Although we are exposed to many chemical substances in routine daily life, the body has metabolic systems capable of detoxifying and eliminating these chemicals. Bisphenol A (BPA) is an endocrine disrupter of great concern because of its estrogenic activity, but studies have indicated no severe adverse effects in adult rodents exposed to BPA due to metabolic detoxification. BPA is metabolized by glucuronidation mediated by phase II enzymes such as UDP-glucuronosyltransferase. Numerous recent studies in rodents have indicated that maternal BPA exposure causes adverse effects in offspring. It was also shown that bisphenol analogs are efficiently absorbed via the oral route and distributed to the reproductive tract in pregnant rats, with its residue capable of crossing the placental barrier in the late stage of gestation. Both animal and human studies have demonstrated that BPA and the BPA metabolite BPA-GA are detectable in fetal and amniotic fluid, suggesting the presence of a placental transfer mechanism.

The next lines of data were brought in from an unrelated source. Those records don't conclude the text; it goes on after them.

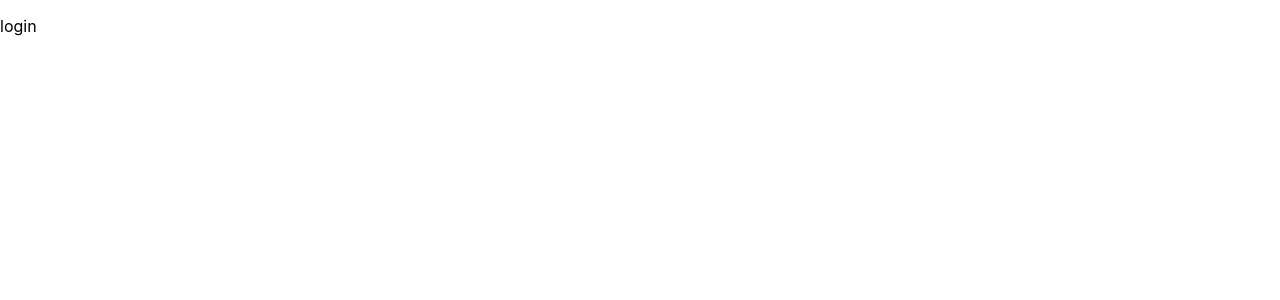
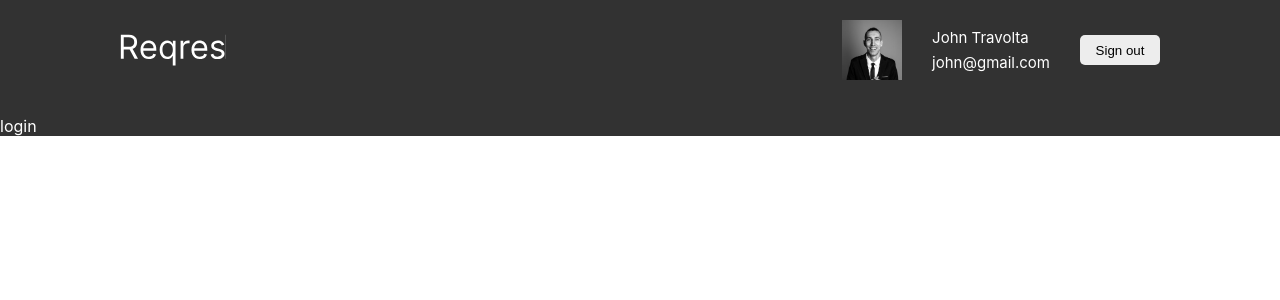
Before and after one commit to timofeykafanov/user-list, a React (Create React App) app: page /login in a window 1280 px wide. Shown: the top 300 px of the page. Built offline with nearby package versions, Linux system fonts and the light colour scheme.

Commit message:
feature: make header layout

```diff
--- a/src/App.css
+++ b/src/App.css
@@ -1,38 +1,4 @@
-.App {
-  text-align: center;
-}
-
-.App-logo {
-  height: 40vmin;
-  pointer-events: none;
-}
-
-@media (prefers-reduced-motion: no-preference) {
-  .App-logo {
-    animation: App-logo-spin infinite 20s linear;
-  }
-}
-
-.App-header {
-  background-color: #282c34;
-  min-height: 100vh;
-  display: flex;
-  flex-direction: column;
-  align-items: center;
-  justify-content: center;
-  font-size: calc(10px + 2vmin);
+.page {
+  background-color: rgb(50, 50, 50);
   color: white;
 }
-
-.App-link {
-  color: #61dafb;
-}
-
-@keyframes App-logo-spin {
-  from {
-    transform: rotate(0deg);
-  }
-  to {
-    transform: rotate(360deg);
-  }
-}
--- a/src/App.js
+++ b/src/App.js
@@ -15,7 +15,7 @@ function App() {
   const [loggedIn, setLoggedIn] = useState(false);
 
   return (
-    <div className="app">
+    <div className="page">
       <Header />
       <Routes>
         <Route path='/' element={
--- a/src/components/Header/Header.css
+++ b/src/components/Header/Header.css
@@ -0,0 +1,68 @@
+.header {
+  height: 100px;
+}
+
+.header__container {
+  display: flex;
+  align-items: center;
+  justify-content: space-between;
+  width: 1040px;
+  height: 100px;
+  margin: auto;
+}
+
+.header__logo {
+  display: block;
+  background-image: url('../../images/Reqres.svg');
+  background-size: contain;
+  width: 106px;
+  height: 32px;
+  transition: .3s;
+}
+
+.header__logo:hover {
+  opacity: 0.7;
+}
+
+.header__user {
+  display: flex;
+  align-items: center;
+  justify-content: space-between;
+}
+
+.header__about {
+  margin-right: 30px;
+}
+
+.header__photo {
+  width: 60px;
+  height: 60px;
+  margin-right: 30px;
+}
+
+.header__name {
+  margin: 0 0 5px;
+  font-size: 15px;
+  line-height: 1.3;
+}
+
+.header__email {
+  margin: 0;
+  font-size: 15px;
+  line-height: 1.3;
+}
+
+.header__button {
+  border: none;
+  padding: 0;
+  width: 80px;
+  height: 30px;
+  background-color: rgb(237, 237, 237);
+  transition: .3s;
+  cursor: pointer;
+  border-radius: 5px;
+}
+
+.header__button:hover {
+  opacity: 0.7;
+}
--- a/src/components/Header/Header.js
+++ b/src/components/Header/Header.js
@@ -1,9 +1,22 @@
+import { Link } from 'react-router-dom';
 import './Header.css';
+
+import photo from '../../images/612908026 (2).jpg'
 
 function Header() {
   return (
-    <header>
-
+    <header className='header'>
+      <div className='header__container'>
+        <Link className='header__logo' to='/' />
+        <div className='header__user'>
+          <img className='header__photo' src={photo} alt='user avatar' />
+          <div className='header__about'>
+            <p className='header__name'>John Travolta</p>
+            <p className='header__email'>john@gmail.com</p>
+          </div>
+          <button className='header__button'>Sign out</button>
+        </div>
+      </div>
     </header>
   )
 }
```
Also changed, not shown: src/images/612908026 (2).jpg (added), src/images/Reqres.svg (added).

In this review, we discuss the pharmacokinetics of BPA, particularly its (1) metabolism and disposition in the intestine, (2) metabolism and disposition in the liver, and (3) transfer from maternal tissues to the fetus.
Part of the book: Endocrine Disruptors